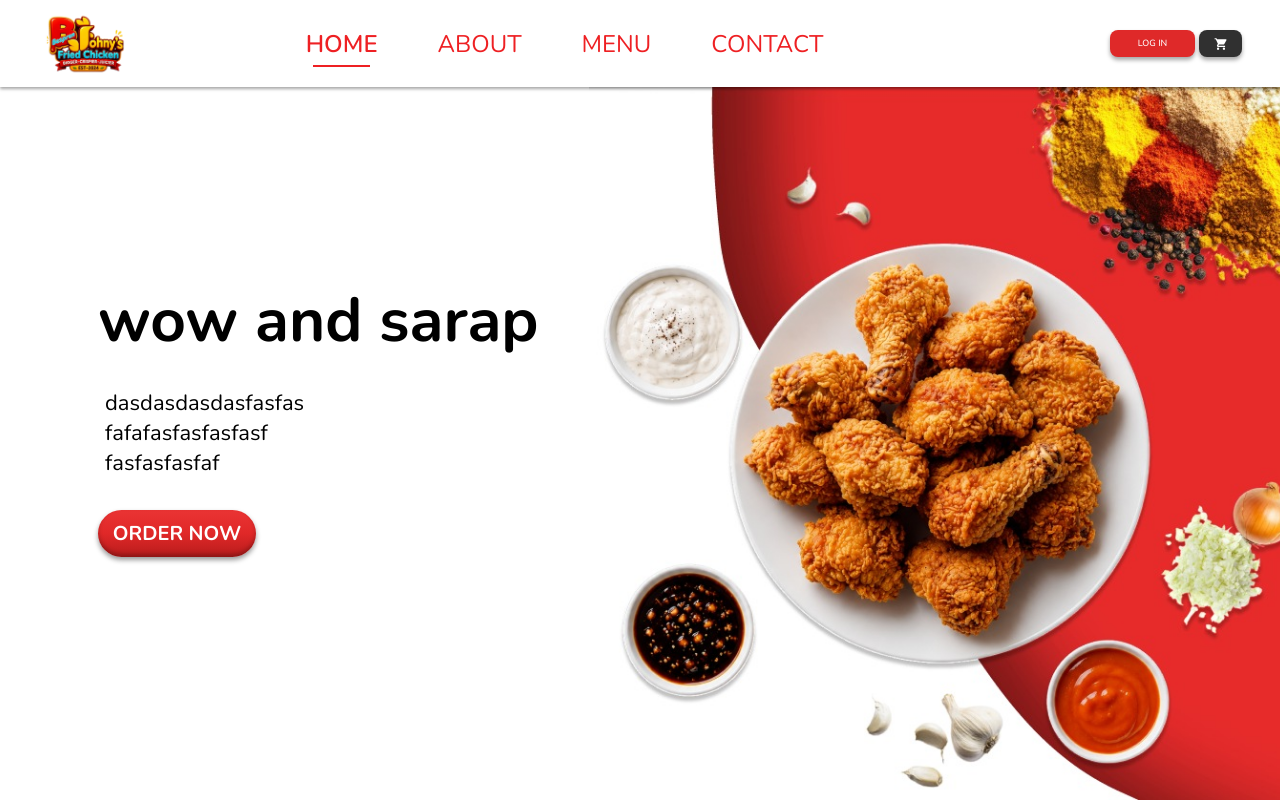
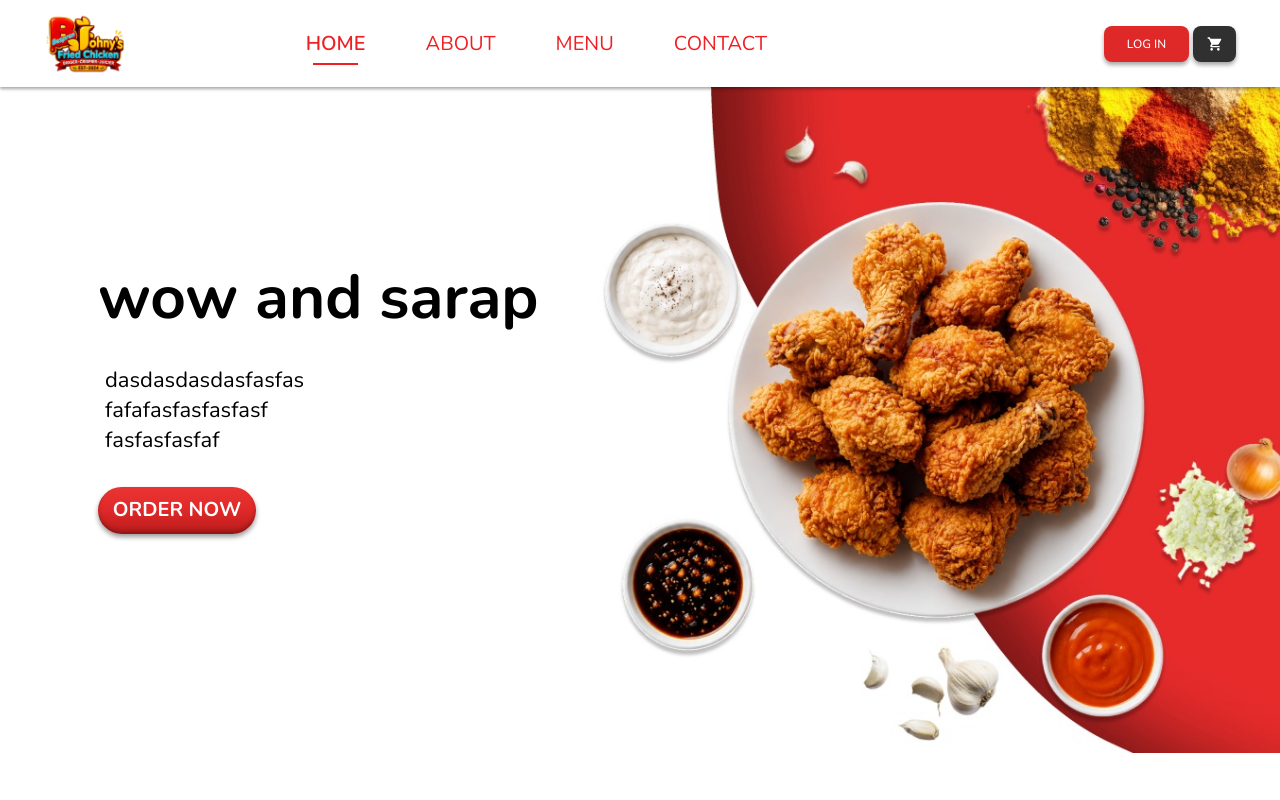
Before and after one commit to khianvictorycalderon/BJFC-Order-Management-System, a Django app: page / in a window 1280 px wide. Run offline with Django 5.2, Linux system fonts and the light colour scheme.

Commit message:
Fixed measurement inconsistencies + made navbar fixed position

```diff
--- a/pages/templates/public/home.html
+++ b/pages/templates/public/home.html
@@ -7,28 +7,45 @@
 {% include 'components/navbar.html' with active='home' %}
 
 <main>
-    <section id="home" class="flex flex-col lg:min-h-[max(40rem,calc(100vh-87px))] lg:flex-row">
 
-        {# Left: copy #}
-        <div class="order-2 flex flex-col justify-center px-6 pb-12 pt-4 sm:px-10 lg:order-1 lg:w-[46%] lg:py-0 lg:pb-[40px] lg:pl-[98px] lg:pr-6">
-            <h1 class="text-4xl font-bold leading-tight sm:text-5xl lg:whitespace-nowrap xl:text-[62px]">{{ hero.title }}</h1>
+    <!-- Hero Section -->
+    <section
+        id="home"
+        class="relative flex h-screen flex-col overflow-hidden lg:flex-row"
+    >
+
+        <!-- Left: Copy -->
+        <div class="order-2 flex w-full flex-col justify-center px-6 pb-12 pt-8 sm:px-10 lg:order-1 lg:w-[46%] lg:py-16 lg:pl-[98px] lg:pr-6">
+
+            <h1 class="text-4xl font-bold leading-tight sm:text-5xl lg:whitespace-nowrap xl:text-[62px]">
+                {{ hero.title }}
+            </h1>
 
             <p class="mt-6 text-lg leading-[30px] sm:text-[22px] lg:mt-9 lg:pl-[7px]">
                 {% for line in hero.lines %}{{ line }}{% if not forloop.last %}<br>{% endif %}{% endfor %}
             </p>
 
-            <a href="{{ hero.cta_url }}"
-               class="mt-8 flex h-[47px] w-[158px] items-center justify-center rounded-full bg-gradient-to-b from-[#ea3434] via-[#e02828] to-[#b81c1c] text-xl font-bold uppercase text-white shadow-[0_3px_5px_rgba(0,0,0,0.4),inset_0_-3px_4px_rgba(0,0,0,0.25)] transition duration-300 hover:-translate-y-0.5 hover:brightness-110 hover:shadow-[0_6px_10px_rgba(0,0,0,0.4),inset_0_-3px_4px_rgba(0,0,0,0.25)] active:translate-y-0">
+            <a
+                href="{{ hero.cta_url }}"
+                class="mt-8 flex h-[47px] w-[158px] shrink-0 items-center justify-center rounded-full bg-gradient-to-b from-[#ea3434] via-[#e02828] to-[#b81c1c] text-xl font-bold uppercase text-white shadow-[0_3px_5px_rgba(0,0,0,0.4),inset_0_-3px_4px_rgba(0,0,0,0.25)] transition duration-300 hover:-translate-y-0.5 hover:brightness-110 hover:shadow-[0_6px_10px_rgba(0,0,0,0.4),inset_0_-3px_4px_rgba(0,0,0,0.25)] active:translate-y-0"
+            >
                 {{ hero.cta_label }}
             </a>
+
         </div>
 
-        {# Right: red curve + plate artwork #}
-        <div class="order-1 lg:order-2 lg:w-[54%] lg:self-stretch">
-            <img src="{% static 'img/hero-art.jpg' %}"
-                 alt="Plate of crispy fried chicken with dipping sauces, spices and garlic"
-                 class="h-auto w-full object-cover object-left-top lg:h-full">
+        <!-- Right: Hero Artwork -->
+        <div class="order-1 flex w-full items-center justify-center lg:order-2 lg:w-[54%]">
+
+            <img
+                src="{% static 'img/hero-art.jpg' %}"
+                alt="Plate of crispy fried chicken with dipping sauces, spices and garlic"
+                class="block h-auto w-full object-contain"
+            >
+
         </div>
+
     </section>
+
 </main>
 {% endblock %}
--- a/templates/components/navbar.html
+++ b/templates/components/navbar.html
@@ -1,57 +1,177 @@
 {% load static %}
-{# Reusable navbar. Pass active="home|about|menu|contact" via {% include ... with active="home" %} #}
-<header class="relative z-30 bg-white shadow-[0_2px_3px_rgba(0,0,0,0.35)]">
-    <nav class="mx-auto flex h-[87px] items-center px-5 sm:px-8 lg:px-0 lg:pl-[44px] lg:pr-[38px]">
+{# Reusable navbar. Pass active="home|about|menu|contact" via include. #}
 
-        <a href="{% url 'home' %}" class="shrink-0" aria-label="Bespren Johny's Fried Chicken - Home">
-            <img src="{% static 'img/logo.png' %}" alt="Bespren Johny's Fried Chicken" class="h-[66px] w-auto transition duration-300 hover:scale-105">
+<header class="fixed inset-x-0 top-0 z-50 bg-white shadow-[0_2px_3px_rgba(0,0,0,0.35)]">
+    <nav class="mx-auto flex h-[87px] items-center px-5 sm:px-8 lg:px-[44px]">
+
+        <!-- Logo -->
+        <a href="{% url 'home' %}" class="shrink-0"
+           aria-label="Bespren Johny's Fried Chicken - Home">
+            <img
+                src="{% static 'img/logo.png' %}"
+                alt="Bespren Johny's Fried Chicken"
+                class="h-[66px] w-auto transition duration-300 hover:scale-105"
+            >
         </a>
 
-        <ul class="hidden items-center gap-x-[60px] text-2xl text-brand lg:ml-[175px] lg:flex">
+        <!-- Desktop Navigation -->
+        <ul class="ml-auto hidden items-center gap-x-10 text-xl text-brand lg:flex xl:ml-[175px] xl:gap-x-[60px]">
             <li class="group relative">
-                <a href="{% url 'home' %}" class="transition duration-300 hover:text-[#b81c1c] {% if active == 'home' %}font-semibold{% endif %}">HOME</a>
+                <a href="{% url 'home' %}"
+                   class="transition duration-300 hover:text-[#b81c1c] {% if active == 'home' %}font-semibold{% endif %}"
+                   {% if active == 'home' %}aria-current="page"{% endif %}>
+                    HOME
+                </a>
                 <span class="absolute -bottom-[7px] left-[7px] right-[8px] h-[2px] origin-left bg-brand transition duration-300 {% if active == 'home' %}scale-x-100{% else %}scale-x-0 group-hover:scale-x-100{% endif %}"></span>
             </li>
+
             <li class="group relative">
-                <a href="#about" class="transition duration-300 hover:text-[#b81c1c]">ABOUT</a>
-                <span class="absolute -bottom-[7px] left-[7px] right-[8px] h-[2px] origin-left scale-x-0 bg-brand transition duration-300 group-hover:scale-x-100"></span>
+                <a href="{% url 'home' %}#about"
+                   class="transition duration-300 hover:text-[#b81c1c] {% if active == 'about' %}font-semibold{% endif %}"
+                   {% if active == 'about' %}aria-current="page"{% endif %}>
+                    ABOUT
+                </a>
+                <span class="absolute -bottom-[7px] left-[7px] right-[8px] h-[2px] origin-left bg-brand transition duration-300 {% if active == 'about' %}scale-x-100{% else %}scale-x-0 group-hover:scale-x-100{% endif %}"></span>
             </li>
+
             <li class="group relative">
-                <a href="#menu" class="transition duration-300 hover:text-[#b81c1c]">MENU</a>
-                <span class="absolute -bottom-[7px] left-[7px] right-[8px] h-[2px] origin-left scale-x-0 bg-brand transition duration-300 group-hover:scale-x-100"></span>
+                <a href="{% url 'home' %}#menu"
+                   class="transition duration-300 hover:text-[#b81c1c] {% if active == 'menu' %}font-semibold{% endif %}"
+                   {% if active == 'menu' %}aria-current="page"{% endif %}>
+                    MENU
+                </a>
+                <span class="absolute -bottom-[7px] left-[7px] right-[8px] h-[2px] origin-left bg-brand transition duration-300 {% if active == 'menu' %}scale-x-100{% else %}scale-x-0 group-hover:scale-x-100{% endif %}"></span>
             </li>
+
             <li class="group relative">
-                <a href="#contact" class="transition duration-300 hover:text-[#b81c1c]">CONTACT</a>
-                <span class="absolute -bottom-[7px] left-[7px] right-[8px] h-[2px] origin-left scale-x-0 bg-brand transition duration-300 group-hover:scale-x-100"></span>
+                <a href="{% url 'home' %}#contact"
+                   class="transition duration-300 hover:text-[#b81c1c] {% if active == 'contact' %}font-semibold{% endif %}"
+                   {% if active == 'contact' %}aria-current="page"{% endif %}>
+                    CONTACT
+                </a>
+                <span class="absolute -bottom-[7px] left-[7px] right-[8px] h-[2px] origin-left bg-brand transition duration-300 {% if active == 'contact' %}scale-x-100{% else %}scale-x-0 group-hover:scale-x-100{% endif %}"></span>
             </li>
         </ul>
 
-        <div class="ml-auto flex items-center gap-1">
+        <!-- Actions -->
+        <div class="ml-auto flex shrink-0 items-center gap-2 lg:ml-auto lg:gap-1">
+
             <a href="#login"
-               class="flex h-[27px] w-[85px] items-center justify-center rounded-lg bg-brand-btn text-[9px] font-medium uppercase text-white shadow-[0_3px_4px_rgba(0,0,0,0.35)] transition duration-300 hover:-translate-y-0.5 hover:bg-[#b81c1c] hover:shadow-[0_5px_8px_rgba(0,0,0,0.4)] active:translate-y-0">
+               class="flex h-[32px] min-w-[70px] items-center justify-center rounded-lg bg-brand-btn px-3 text-[10px] font-medium uppercase text-white shadow-[0_3px_4px_rgba(0,0,0,0.35)] transition duration-300 hover:-translate-y-0.5 hover:bg-[#b81c1c] active:translate-y-0 sm:h-[36px] sm:min-w-[85px] sm:text-xs">
                 Log in
             </a>
-            <a href="#cart" aria-label="Cart"
-               class="flex h-[27px] w-[43px] items-center justify-center rounded-lg bg-brand-dark text-white shadow-[0_3px_4px_rgba(0,0,0,0.35)] transition duration-300 hover:-translate-y-0.5 hover:bg-black hover:shadow-[0_5px_8px_rgba(0,0,0,0.4)] active:translate-y-0">
-                <svg viewBox="0 0 24 24" class="h-[14px] w-[14px]" fill="currentColor" aria-hidden="true">
+
+            <a href="#cart"
+               aria-label="Cart"
+               class="flex h-[32px] w-[38px] shrink-0 items-center justify-center rounded-lg bg-brand-dark text-white shadow-[0_3px_4px_rgba(0,0,0,0.35)] transition duration-300 hover:-translate-y-0.5 hover:bg-black active:translate-y-0 sm:h-[36px] sm:w-[43px]">
+                <svg viewBox="0 0 24 24" class="h-4 w-4"
+                     fill="currentColor" aria-hidden="true">
                     <path d="M7 18a2 2 0 1 0 0 4 2 2 0 0 0 0-4Zm10 0a2 2 0 1 0 0 4 2 2 0 0 0 0-4ZM1 2v2h2l3.6 7.6-1.4 2.4A2 2 0 0 0 7 17h12v-2H7.4l1.1-2h7.5a2 2 0 0 0 1.7-1l3.6-6.5A1 1 0 0 0 20.4 4H5.2l-.9-2H1Z"/>
                 </svg>
             </a>
 
-            {# TODO (Frontend Engineers): mobile menu button is hidden until the JS slide-out is built. Replace "hidden" with "lg:hidden" to show it on small screens. #}
-            <button type="button" id="nav-toggle" aria-label="Toggle menu" aria-expanded="false" aria-controls="nav-mobile"
-                    class="ml-3 flex h-9 w-9 items-center justify-center rounded-lg text-brand hidden">
-                <svg viewBox="0 0 24 24" class="h-7 w-7" fill="none" stroke="currentColor" stroke-width="2" stroke-linecap="round" aria-hidden="true">
+            <!-- Mobile Menu Toggle -->
+            <button
+                type="button"
+                id="nav-toggle"
+                aria-label="Open navigation menu"
+                aria-expanded="false"
+                aria-controls="nav-mobile"
+                class="ml-1 flex h-10 w-10 shrink-0 items-center justify-center rounded-lg text-brand transition hover:bg-gray-100 lg:hidden"
+            >
+                <svg id="nav-icon-open" viewBox="0 0 24 24"
+                     class="h-7 w-7" fill="none" stroke="currentColor"
+                     stroke-width="2" stroke-linecap="round"
+                     aria-hidden="true">
                     <path d="M4 6h16M4 12h16M4 18h16"/>
+                </svg>
+
+                <svg id="nav-icon-close" viewBox="0 0 24 24"
+                     class="hidden h-7 w-7" fill="none" stroke="currentColor"
+                     stroke-width="2" stroke-linecap="round"
+                     aria-hidden="true">
+                    <path d="m6 6 12 12M18 6 6 18"/>
                 </svg>
             </button>
         </div>
     </nav>
 
-    <ul id="nav-mobile" class="hidden border-t border-gray-200 bg-white px-5 py-3 text-xl text-brand sm:px-8 lg:hidden">
-        <li><a href="{% url 'home' %}" class="block py-2 transition duration-300 hover:pl-2 hover:text-[#b81c1c] {% if active == 'home' %}font-semibold{% endif %}">HOME</a></li>
-        <li><a href="#about" class="block py-2 transition duration-300 hover:pl-2 hover:text-[#b81c1c]">ABOUT</a></li>
-        <li><a href="#menu" class="block py-2 transition duration-300 hover:pl-2 hover:text-[#b81c1c]">MENU</a></li>
-        <li><a href="#contact" class="block py-2 transition duration-300 hover:pl-2 hover:text-[#b81c1c]">CONTACT</a></li>
-    </ul>
+    <!-- Mobile Navigation -->
+    <div
+        id="nav-mobile"
+        class="hidden border-t border-gray-200 bg-white px-5 py-3 shadow-lg sm:px-8 lg:hidden"
+    >
+        <ul class="space-y-1 text-lg text-brand">
+            <li>
+                <a href="{% url 'home' %}"
+                   class="block rounded-lg px-3 py-2 transition hover:bg-gray-50 hover:text-[#b81c1c] {% if active == 'home' %}font-semibold{% endif %}">
+                    HOME
+                </a>
+            </li>
+            <li>
+                <a href="{% url 'home' %}#about"
+                   class="block rounded-lg px-3 py-2 transition hover:bg-gray-50 hover:text-[#b81c1c] {% if active == 'about' %}font-semibold{% endif %}">
+                    ABOUT
+                </a>
+            </li>
+            <li>
+                <a href="{% url 'home' %}#menu"
+                   class="block rounded-lg px-3 py-2 transition hover:bg-gray-50 hover:text-[#b81c1c] {% if active == 'menu' %}font-semibold{% endif %}">
+                    MENU
+                </a>
+            </li>
+            <li>
+                <a href="{% url 'home' %}#contact"
+                   class="block rounded-lg px-3 py-2 transition hover:bg-gray-50 hover:text-[#b81c1c] {% if active == 'contact' %}font-semibold{% endif %}">
+                    CONTACT
+                </a>
+            </li>
+        </ul>
+    </div>
 </header>
+
+<script>
+    (() => {
+        const toggle = document.getElementById("nav-toggle");
+        const mobileMenu = document.getElementById("nav-mobile");
+        const openIcon = document.getElementById("nav-icon-open");
+        const closeIcon = document.getElementById("nav-icon-close");
+
+        if (!toggle || !mobileMenu) return;
+
+        const setMenuOpen = (isOpen) => {
+            mobileMenu.classList.toggle("hidden", !isOpen);
+            toggle.setAttribute("aria-expanded", String(isOpen));
+            toggle.setAttribute(
+                "aria-label",
+                isOpen ? "Close navigation menu" : "Open navigation menu"
+            );
+
+            openIcon?.classList.toggle("hidden", isOpen);
+            closeIcon?.classList.toggle("hidden", !isOpen);
+        };
+
+        toggle.addEventListener("click", () => {
+            const isOpen = toggle.getAttribute("aria-expanded") === "true";
+            setMenuOpen(!isOpen);
+        });
+
+        mobileMenu.querySelectorAll("a").forEach((link) => {
+            link.addEventListener("click", () => setMenuOpen(false));
+        });
+
+        // Close the mobile menu when switching to desktop layout.
+        window.addEventListener("resize", () => {
+            if (window.innerWidth >= 1024) {
+                setMenuOpen(false);
+            }
+        });
+
+        // Close the menu with Escape.
+        document.addEventListener("keydown", (event) => {
+            if (event.key === "Escape") {
+                setMenuOpen(false);
+            }
+        });
+    })();
+</script>
```
Also changed, not shown: pages/templates/base.html (deleted, +0 -18 lines).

Work task =>
Copy each line of the entries in which the string "with" is found.

Reply =>
Before and after one commit to khianvictorycalderon/BJFC-Order-Management-System, a Django app: page / in a window 1280 px wide. Run offline with Django 5.2, Linux system fonts and the light colour scheme.
 {% include 'components/navbar.html' with active='home' %}
-                 alt="Plate of crispy fried chicken with dipping sauces, spices and garlic"
+                alt="Plate of crispy fried chicken with dipping sauces, spices and garlic"
-{# Reusable navbar. Pass active="home|about|menu|contact" via {% include ... with active="home" %} #}
-            {# TODO (Frontend Engineers): mobile menu button is hidden until the JS slide-out is built. Replace "hidden" with "lg:hidden" to show it on small screens. #}
+        // Close the menu with Escape.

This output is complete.